This is the version of Halloween II that should’ve been released in theaters. Rob Zombie’s director’s cut of Halloween II is out now with fleshed out story lines, more face time for Michael Myers, and a nihilistic ending much better than the pitiful one haunting the theatrical version. Two years after her last encounter with Michael Myers (Tyler Mane), Laurie Strode (Scout Taylor-Compton) is an emotionally crippled pill head quickly sliding into madness. Her relationship with Annie (Danielle Harris) is more explosive than nitro and the two former friends frequently engage in bitter arguments. Michael Myers, believed dead even though his body is missing, roams the countryside living off garbage and dog meat until the voices in his head tell him it’s time to go back home to reunited his family with a glorious bloodbath.
Rob Zombie’s commentary reveals the production/filming of Halloween II was one giant cluster fuck of mistakes, studio tampering, sudden cuts in budget and shooting days, bad weather, and an insane race to finish the film before the August theatrical release. Zombie also explains plot points that confused fans, making clear Debra Myers (Sheri Moon Zombie) is just a hallucination produced by Michael’s diseased mind, not a real ghost. Some of the anecdotes about the actors and locations are pretty humorous, especially the one about residents in Georgia calling 911 when they saw the fake signs for Haddonfield’s most famous strip club. Considering all of the behind-the-scenes drama involved it’s amazing Zombie managed to finish and release the film on time.
The deleted/alternate scenes special feature shows a mask-less Michael killing the stripper, Big Lou, and a delivery driver. A deleted scene involving one of Laurie’s hallucinations shows Michael hanging a girl from a tree in front of a playground full of children. It’s a disturbing scene that should’ve been left in the final version. Danielle Harris fans will enjoy her additional scenes including an encounter with a comic book geek trying to seduce her with promises of tickets to a comic con.

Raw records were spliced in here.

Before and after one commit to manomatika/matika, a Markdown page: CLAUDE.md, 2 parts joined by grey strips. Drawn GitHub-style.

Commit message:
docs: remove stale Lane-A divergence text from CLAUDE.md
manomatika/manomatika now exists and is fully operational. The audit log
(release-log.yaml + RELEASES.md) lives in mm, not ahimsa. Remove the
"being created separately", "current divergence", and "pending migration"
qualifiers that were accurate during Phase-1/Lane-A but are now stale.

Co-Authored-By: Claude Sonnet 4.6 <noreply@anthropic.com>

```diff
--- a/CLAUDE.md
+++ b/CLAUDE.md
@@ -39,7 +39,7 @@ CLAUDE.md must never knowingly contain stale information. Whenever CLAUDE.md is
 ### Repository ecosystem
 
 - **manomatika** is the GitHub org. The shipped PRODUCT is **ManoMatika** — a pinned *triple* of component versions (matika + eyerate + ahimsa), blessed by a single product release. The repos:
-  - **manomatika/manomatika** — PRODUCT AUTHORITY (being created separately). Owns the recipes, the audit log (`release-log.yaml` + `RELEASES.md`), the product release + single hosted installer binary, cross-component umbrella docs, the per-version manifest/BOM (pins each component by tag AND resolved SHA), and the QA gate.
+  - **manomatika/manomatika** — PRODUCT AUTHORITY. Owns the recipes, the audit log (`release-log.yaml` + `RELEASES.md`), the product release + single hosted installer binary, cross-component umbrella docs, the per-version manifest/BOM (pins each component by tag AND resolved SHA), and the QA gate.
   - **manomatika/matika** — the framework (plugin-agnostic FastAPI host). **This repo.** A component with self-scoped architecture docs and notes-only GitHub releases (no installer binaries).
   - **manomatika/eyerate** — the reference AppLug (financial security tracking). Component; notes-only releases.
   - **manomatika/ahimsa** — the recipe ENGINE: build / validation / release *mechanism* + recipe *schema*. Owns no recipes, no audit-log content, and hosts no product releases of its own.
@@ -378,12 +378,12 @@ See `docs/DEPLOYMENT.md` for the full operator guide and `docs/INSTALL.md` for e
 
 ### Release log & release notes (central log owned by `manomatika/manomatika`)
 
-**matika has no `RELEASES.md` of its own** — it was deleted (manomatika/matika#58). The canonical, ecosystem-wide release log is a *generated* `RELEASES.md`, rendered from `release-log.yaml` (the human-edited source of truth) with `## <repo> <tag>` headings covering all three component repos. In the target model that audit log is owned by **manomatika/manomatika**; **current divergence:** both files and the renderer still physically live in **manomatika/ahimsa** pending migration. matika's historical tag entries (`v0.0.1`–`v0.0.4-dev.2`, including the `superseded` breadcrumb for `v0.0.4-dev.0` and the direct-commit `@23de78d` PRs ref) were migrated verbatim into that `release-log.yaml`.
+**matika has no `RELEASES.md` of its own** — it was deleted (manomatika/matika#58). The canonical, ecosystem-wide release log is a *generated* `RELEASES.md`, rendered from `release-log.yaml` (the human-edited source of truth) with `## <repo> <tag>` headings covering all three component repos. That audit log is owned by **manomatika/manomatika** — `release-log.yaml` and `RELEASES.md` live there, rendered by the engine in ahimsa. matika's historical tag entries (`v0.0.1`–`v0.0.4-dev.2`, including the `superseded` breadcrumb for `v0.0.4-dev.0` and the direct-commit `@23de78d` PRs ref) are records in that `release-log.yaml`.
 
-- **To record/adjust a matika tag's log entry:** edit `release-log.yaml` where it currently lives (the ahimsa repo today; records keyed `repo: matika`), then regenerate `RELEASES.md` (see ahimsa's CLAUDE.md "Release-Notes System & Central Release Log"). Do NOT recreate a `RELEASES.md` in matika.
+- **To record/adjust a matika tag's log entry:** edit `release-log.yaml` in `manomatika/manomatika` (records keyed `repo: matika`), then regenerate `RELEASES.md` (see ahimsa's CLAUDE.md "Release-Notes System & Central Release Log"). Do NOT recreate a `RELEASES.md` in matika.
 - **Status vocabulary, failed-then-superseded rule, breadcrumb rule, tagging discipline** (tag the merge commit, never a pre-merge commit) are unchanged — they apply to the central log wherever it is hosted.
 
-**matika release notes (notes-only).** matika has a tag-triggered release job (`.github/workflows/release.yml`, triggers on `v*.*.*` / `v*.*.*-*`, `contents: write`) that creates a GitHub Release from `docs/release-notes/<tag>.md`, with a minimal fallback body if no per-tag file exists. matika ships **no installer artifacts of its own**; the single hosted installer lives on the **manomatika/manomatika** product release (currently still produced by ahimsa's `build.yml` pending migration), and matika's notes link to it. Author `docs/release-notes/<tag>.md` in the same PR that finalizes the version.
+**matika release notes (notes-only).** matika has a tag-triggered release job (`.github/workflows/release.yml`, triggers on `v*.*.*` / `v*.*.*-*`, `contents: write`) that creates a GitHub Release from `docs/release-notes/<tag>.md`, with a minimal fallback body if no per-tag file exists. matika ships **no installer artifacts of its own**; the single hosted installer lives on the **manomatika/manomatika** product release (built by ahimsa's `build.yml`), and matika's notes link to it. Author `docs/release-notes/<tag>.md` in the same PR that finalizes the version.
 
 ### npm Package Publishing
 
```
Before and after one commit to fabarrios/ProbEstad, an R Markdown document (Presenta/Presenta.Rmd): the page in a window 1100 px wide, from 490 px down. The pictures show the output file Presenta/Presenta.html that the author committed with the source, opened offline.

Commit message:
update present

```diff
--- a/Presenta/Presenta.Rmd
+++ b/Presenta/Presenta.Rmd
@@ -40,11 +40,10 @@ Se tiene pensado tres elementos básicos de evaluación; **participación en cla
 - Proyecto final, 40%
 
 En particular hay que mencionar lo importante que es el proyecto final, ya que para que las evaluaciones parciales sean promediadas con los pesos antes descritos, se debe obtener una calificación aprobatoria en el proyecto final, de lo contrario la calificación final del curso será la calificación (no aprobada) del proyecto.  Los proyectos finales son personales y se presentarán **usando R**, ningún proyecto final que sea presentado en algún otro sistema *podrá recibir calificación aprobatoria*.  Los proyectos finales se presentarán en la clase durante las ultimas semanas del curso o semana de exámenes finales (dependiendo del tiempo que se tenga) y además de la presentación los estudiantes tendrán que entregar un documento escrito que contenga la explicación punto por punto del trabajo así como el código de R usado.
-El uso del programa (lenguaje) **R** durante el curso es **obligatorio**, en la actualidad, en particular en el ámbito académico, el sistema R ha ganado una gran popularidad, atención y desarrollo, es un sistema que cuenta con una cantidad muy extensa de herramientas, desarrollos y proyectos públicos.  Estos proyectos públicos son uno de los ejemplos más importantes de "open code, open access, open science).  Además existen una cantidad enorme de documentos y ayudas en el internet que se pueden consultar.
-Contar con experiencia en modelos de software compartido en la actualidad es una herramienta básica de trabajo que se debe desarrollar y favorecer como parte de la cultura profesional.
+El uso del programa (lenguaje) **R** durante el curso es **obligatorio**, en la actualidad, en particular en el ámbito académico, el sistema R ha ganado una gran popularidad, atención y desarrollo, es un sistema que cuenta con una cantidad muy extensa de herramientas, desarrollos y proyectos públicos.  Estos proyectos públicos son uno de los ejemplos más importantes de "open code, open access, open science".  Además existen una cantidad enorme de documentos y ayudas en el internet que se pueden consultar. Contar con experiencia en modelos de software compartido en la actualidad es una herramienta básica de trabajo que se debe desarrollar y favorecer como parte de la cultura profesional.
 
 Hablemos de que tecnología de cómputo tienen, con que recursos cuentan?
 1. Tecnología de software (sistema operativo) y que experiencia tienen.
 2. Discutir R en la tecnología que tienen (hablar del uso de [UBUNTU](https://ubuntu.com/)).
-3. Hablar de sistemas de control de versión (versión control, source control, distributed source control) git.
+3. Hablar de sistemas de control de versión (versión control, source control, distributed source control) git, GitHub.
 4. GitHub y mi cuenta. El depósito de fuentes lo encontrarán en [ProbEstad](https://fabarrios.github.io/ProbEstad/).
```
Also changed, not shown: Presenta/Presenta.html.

Other special features include audition footage, make-up test footage, blooper reel, a music video of Captain Clegg and the Night Creatures, and all of Uncle Seymour Coffins’ stand up routine at the Halloween party. There are plenty of previews for other Sony releases but none for Halloween II. The blooper reel footage is entertaining but short. Uncle Seymour’s bit is really just the ramblings of a sad drunk too wasted to know it’s time to get off the stage. At least there are plenty of strippers on stage to distract the viewer from the bad jokes.
If you hated the theatrical version I doubt there is much here to change your mind about Zombie’s handling of the franchise. I know all of those fans angry over Laurie’s sudden evil turn in the theatrical version will hate to learn she is pretty much bat shit crazy at the beginning of this version. Both versions of the film suffer some of the same weaknesses. Malcolm McDowell’s Loomis is still an unlikable prick and that damn white horse is still a stupid plot point that should’ve been deleted. Overall, though, the director’s cut of Halloween II is a much better film than the theatrical version. If you loved, liked, or thought the theatrical version had some promise, then you should really enjoy the director’s cut.